Taiwan's deputy parliamentary speaker Hung Hsiu-chu speaks to journalists at the parliament in Taipei on June 23, 2015.
Taiwan's deputy parliamentary speaker Hung Hsiu-chu speaks to journalists at the parliament in Taipei on June 23, 2015.PHOTO: AFP

TAIPEI (BLOOMBERG, AFP) - Taiwan’s ruling Kuomintang (KMT) officially endorsed wildcard candidate Hung Hsiu-chu Sunday to run for president next year, as the deeply divided party faces a battle to regain public support.  

Hung, 67, was formally named its choice at the Kuomintang's 19th National Congress, the party's main biennial gathering involving 1,199 delegates from around Taiwan. Hung will run against Tsai Ing-wen, chairwoman of the main opposition Democratic Progressive Party (DPP), who was nominated in April.

The nomination caps months of speculation over who would run against Tsai in the aftermath of a record defeat in November local elections, when the KMT turned over nine of its 15 municipal and county seats to the DPP.

Known as “xiao-la-jiao” or “little hot pepper” for her straight-talking style, Hung’s conservative pro-China views fly in the face of voter sentiment as fears grow over increased Beijing influence.  

Concern about the island’s warming ties with China was one reason behind the Beijing-friendly KMT’s rout in the November elections, a barometer for the presidential vote next January.  

With the party tipped for another defeat, KMT big hitters have sat on the sidelines, leaving unlikely Hung the only candidate. She was endorsed to applause and a standing ovation at the congress, the final rubber stamp after the standing committee backed her last month.  

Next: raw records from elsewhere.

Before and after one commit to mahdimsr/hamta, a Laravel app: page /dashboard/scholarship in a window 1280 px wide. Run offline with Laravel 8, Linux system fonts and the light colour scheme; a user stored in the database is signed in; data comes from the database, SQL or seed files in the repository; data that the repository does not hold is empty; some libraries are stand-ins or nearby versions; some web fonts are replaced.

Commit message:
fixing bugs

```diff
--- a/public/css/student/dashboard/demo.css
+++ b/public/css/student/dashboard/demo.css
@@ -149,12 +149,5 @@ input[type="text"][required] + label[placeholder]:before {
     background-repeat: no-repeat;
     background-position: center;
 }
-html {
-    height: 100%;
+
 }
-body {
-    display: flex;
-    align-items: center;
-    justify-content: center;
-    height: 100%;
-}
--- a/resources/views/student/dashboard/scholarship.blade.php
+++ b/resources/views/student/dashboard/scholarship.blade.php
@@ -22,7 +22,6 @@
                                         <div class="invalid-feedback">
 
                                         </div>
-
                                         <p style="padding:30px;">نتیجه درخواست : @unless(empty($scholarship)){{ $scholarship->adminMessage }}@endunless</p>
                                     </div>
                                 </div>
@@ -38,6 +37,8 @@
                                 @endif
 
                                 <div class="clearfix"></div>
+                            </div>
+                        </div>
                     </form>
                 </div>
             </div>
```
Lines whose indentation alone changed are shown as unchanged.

“As long as we stand together, we can win the election,” said Hung, in a week which saw five KMT legislators who had criticised the party expelled.  

She sought to allay fears over her China policy – which has even alienated some in her own party – taking a more moderate line.  

“We will bear people’s opinions in mind and give priority to Taiwan’s interests, and continue fighting for the peaceful development of both sides,” she said.  

FIRST FEMALE LEADER?

Other candidates are also set to enter the race, but the two women are currently the major contenders, with veteran Tsai the clear favourite.  
If either won it would be the first time a woman led the island. 

Hung, currently deputy parliamentary speaker, saw her popularity soar after she put in her nomination bid.  But it has since dipped on concern over her China message.  

Taiwan split from China in 1949 after a civil war and is self-ruling, but Beijing still sees the island as part of its territory awaiting reunification – by force if necessary. 

The KMT espouses a “one China, different interpretation” model, tacitly agreed with Beijing and known as the “1992 consensus", which avoids a declaration of independence but asserts the island’s sovereignty.  

Hung, however, has historically taken a pro-unification stance.  

President Ma Ying-jeou reiterated the importance of the consensus at the congress Sunday. 

“We must do everything we can to safeguard the 1992 consensus, which has become the most critical source of stability over the past seven years,” he said.  

Hung seemed prepared to toe the line, saying she would “abide by the 1992 consensus” if elected president.  

Chairman Eric Chu urged unity at the congress.  

“This moment is for the KMT to stand together and start again,” he said. “The KMT is in a difficult situation but it is not hopeless.” 

There was a minute’s silence before the meeting for victims of a water park inferno last month that left seven dead, with almost 200 still in critical condition.